Brief
Look through the material that follows and show every line with the string "launcher".

Dataset excerpts
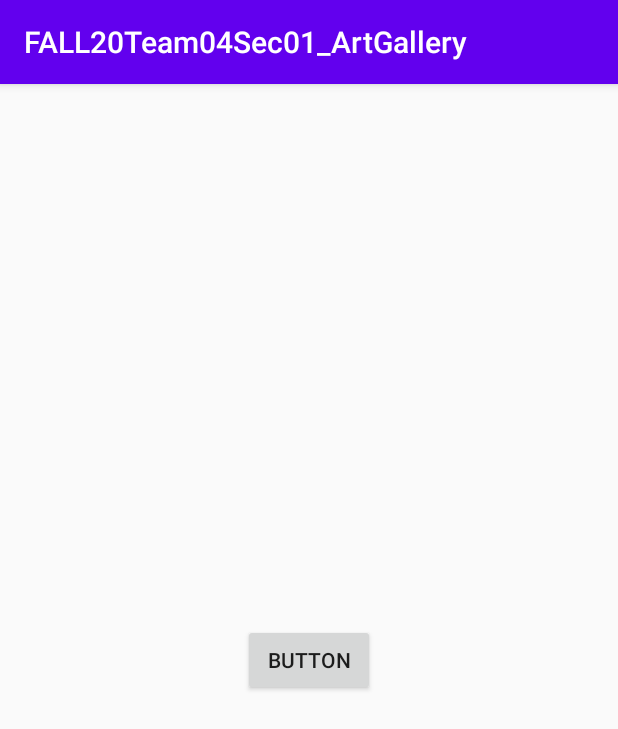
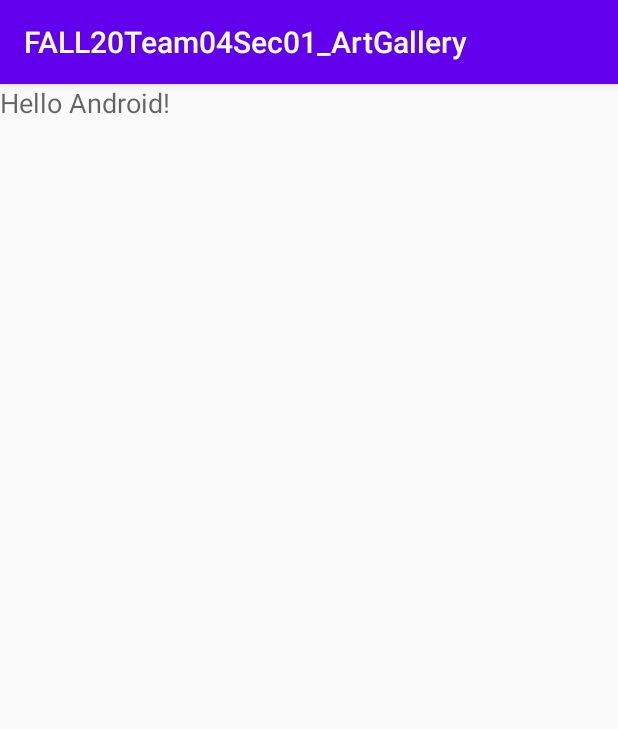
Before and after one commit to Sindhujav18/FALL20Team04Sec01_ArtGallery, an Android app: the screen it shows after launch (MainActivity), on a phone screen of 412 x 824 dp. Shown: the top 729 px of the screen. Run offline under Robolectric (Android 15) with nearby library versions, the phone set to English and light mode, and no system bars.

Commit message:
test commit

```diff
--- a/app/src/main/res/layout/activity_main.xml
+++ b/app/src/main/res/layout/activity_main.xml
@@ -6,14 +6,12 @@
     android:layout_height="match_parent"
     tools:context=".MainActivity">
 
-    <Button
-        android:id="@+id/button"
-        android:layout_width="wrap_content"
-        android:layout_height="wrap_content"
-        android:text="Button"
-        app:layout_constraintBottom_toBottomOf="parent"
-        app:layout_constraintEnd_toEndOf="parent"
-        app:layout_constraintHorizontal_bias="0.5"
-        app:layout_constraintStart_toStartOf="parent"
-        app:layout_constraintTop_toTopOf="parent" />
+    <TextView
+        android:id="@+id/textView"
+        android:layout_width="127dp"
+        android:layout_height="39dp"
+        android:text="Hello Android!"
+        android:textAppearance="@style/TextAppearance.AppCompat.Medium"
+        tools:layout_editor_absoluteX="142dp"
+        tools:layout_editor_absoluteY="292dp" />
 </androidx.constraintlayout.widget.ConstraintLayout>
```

==

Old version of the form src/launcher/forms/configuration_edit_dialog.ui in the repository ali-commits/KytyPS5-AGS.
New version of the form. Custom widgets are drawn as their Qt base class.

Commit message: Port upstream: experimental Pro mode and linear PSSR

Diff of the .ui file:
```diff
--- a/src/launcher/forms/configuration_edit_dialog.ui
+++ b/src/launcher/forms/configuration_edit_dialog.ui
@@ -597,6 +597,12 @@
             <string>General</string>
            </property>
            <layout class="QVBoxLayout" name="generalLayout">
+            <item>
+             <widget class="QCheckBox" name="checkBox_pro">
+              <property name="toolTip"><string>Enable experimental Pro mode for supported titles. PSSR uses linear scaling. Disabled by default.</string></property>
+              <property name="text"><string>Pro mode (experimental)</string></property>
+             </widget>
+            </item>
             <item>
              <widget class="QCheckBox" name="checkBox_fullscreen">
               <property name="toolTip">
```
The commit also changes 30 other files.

Written solution
Old version of the form src/launcher/forms/configuration_edit_dialog.ui in the repository ali-commits/KytyPS5-AGS.
--- a/src/launcher/forms/configuration_edit_dialog.ui
+++ b/src/launcher/forms/configuration_edit_dialog.ui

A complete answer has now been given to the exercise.